Lines with "localhost" in them are to be located in the listing below and copied.

(Available records)

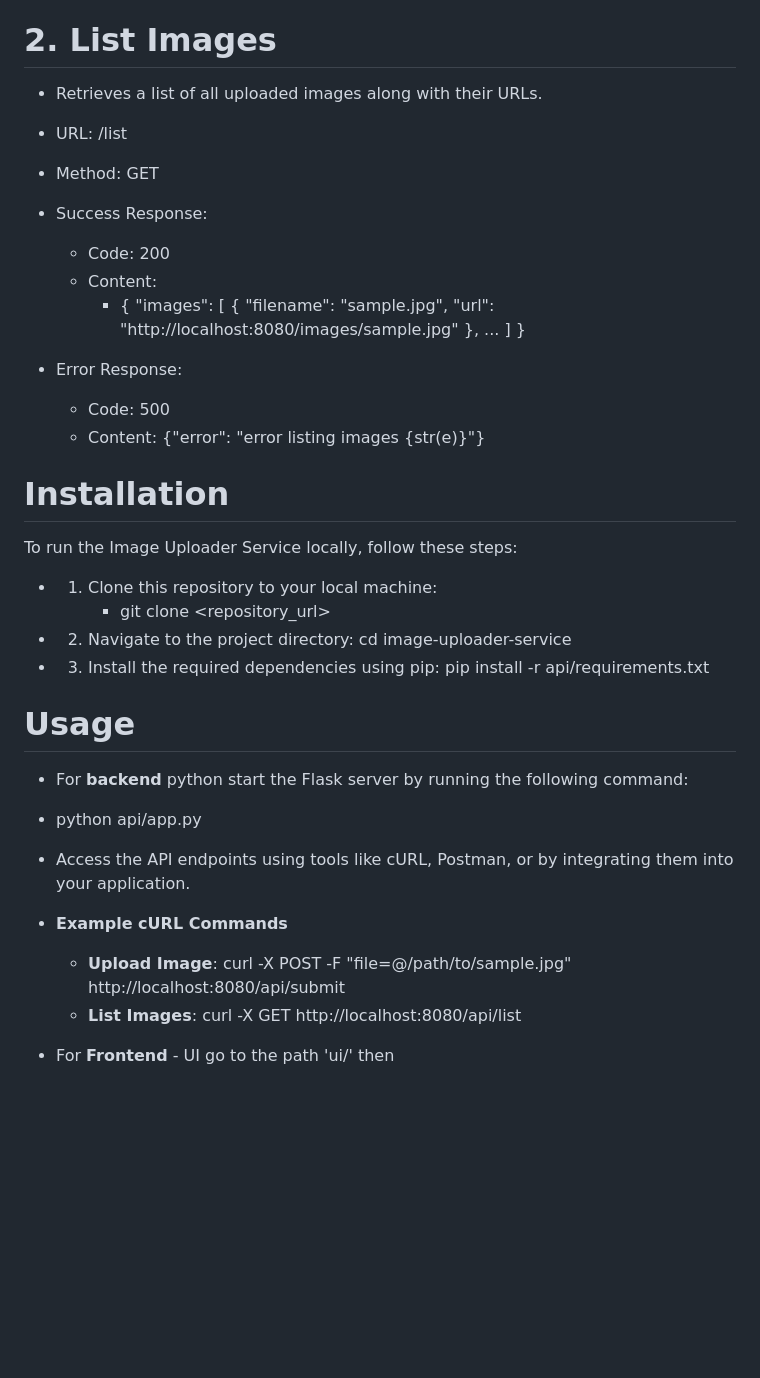
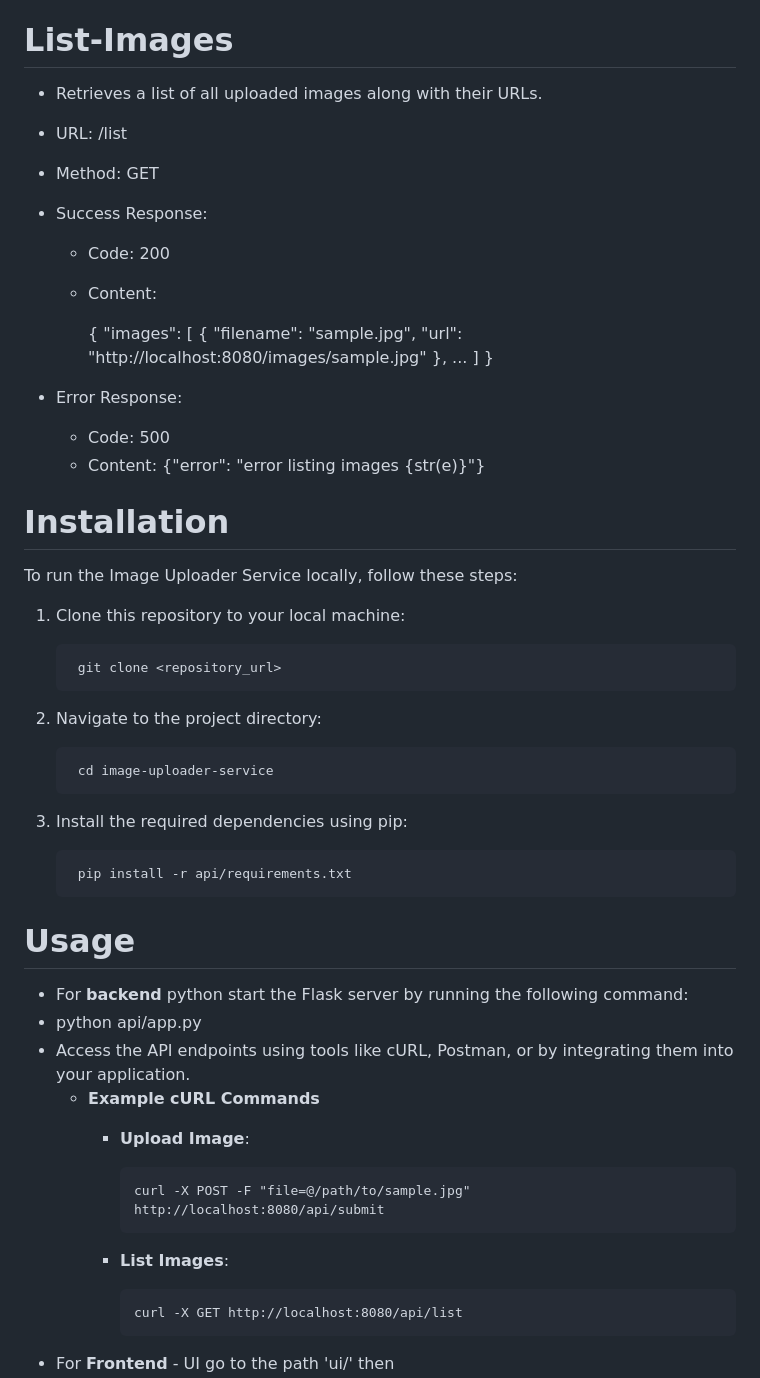
Before and after one commit to jayanta-dutta/image-uploader-service, a Markdown page: README.md, the part around the change printed below. GitHub-like rendering; blank space fills up the shorter version.

```diff
--- a/README.md
+++ b/README.md
@@ -27,7 +40,7 @@ Uploads an image to the server. The uploaded image is resized to a predefined wi
   *  Content: {"error": "no image file part in request"} or {"error": "no image file found"}
   *  Code: 500
   *  Content: {"error": "Error in resizing image: [error message]"}
-# 2. List Images
+# List-Images
 - Retrieves a list of all uploaded images along with their URLs.
 
 * URL: /list
@@ -35,7 +48,9 @@ Uploads an image to the server. The uploaded image is resized to a predefined wi
 * Success Response:
   * Code: 200
   * Content:
-    * {
+
+
+    {
       "images": [
           {
               "filename": "sample.jpg",
@@ -52,19 +67,32 @@ Uploads an image to the server. The uploaded image is resized to a predefined wi
 # Installation
 To run the Image Uploader Service locally, follow these steps:
 
-* 1. Clone this repository to your local machine:
-      * git clone <repository_url>
-* 2. Navigate to the project directory:
-     cd image-uploader-service
-* 3. Install the required dependencies using pip:
-      pip install -r api/requirements.txt
+1. Clone this repository to your local machine:
+
+
+        git clone <repository_url>
+
+2. Navigate to the project directory:
+
+        cd image-uploader-service
+
+
+3. Install the required dependencies using pip:
+
+        pip install -r api/requirements.txt
+
+
 # Usage
 * For **backend** python start the Flask server by running the following command:
 * python api/app.py
 * Access the API endpoints using tools like cURL, Postman, or by integrating them into your application.
-* **Example cURL Commands**
-  *  **Upload Image**: curl -X POST -F "file=@/path/to/sample.jpg" http://localhost:8080/api/submit
-  *  **List Images**:  curl -X GET http://localhost:8080/api/list
+  * **Example cURL Commands**
+    *  **Upload Image**:
+
+           curl -X POST -F "file=@/path/to/sample.jpg" http://localhost:8080/api/submit
+    *  **List Images**:
+
+           curl -X GET http://localhost:8080/api/list
 
 * For **Frontend** - UI go to the path 'ui/' then
   - Install Node.js (if not already installed)
```
Also changed, not shown: other parts of README.md (+26 -10 lines), database/database_readme.md (added, +37 -0 lines), img.png (added), uploads/UI_Page.jpg (added), 1 other file.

(End Available records)

**Your solution**
-  *  **Upload Image**: curl -X POST -F "file=@/path/to/sample.jpg" http://localhost:8080/api/submit
-  *  **List Images**:  curl -X GET http://localhost:8080/api/list
+           curl -X POST -F "file=@/path/to/sample.jpg" http://localhost:8080/api/submit
+           curl -X GET http://localhost:8080/api/list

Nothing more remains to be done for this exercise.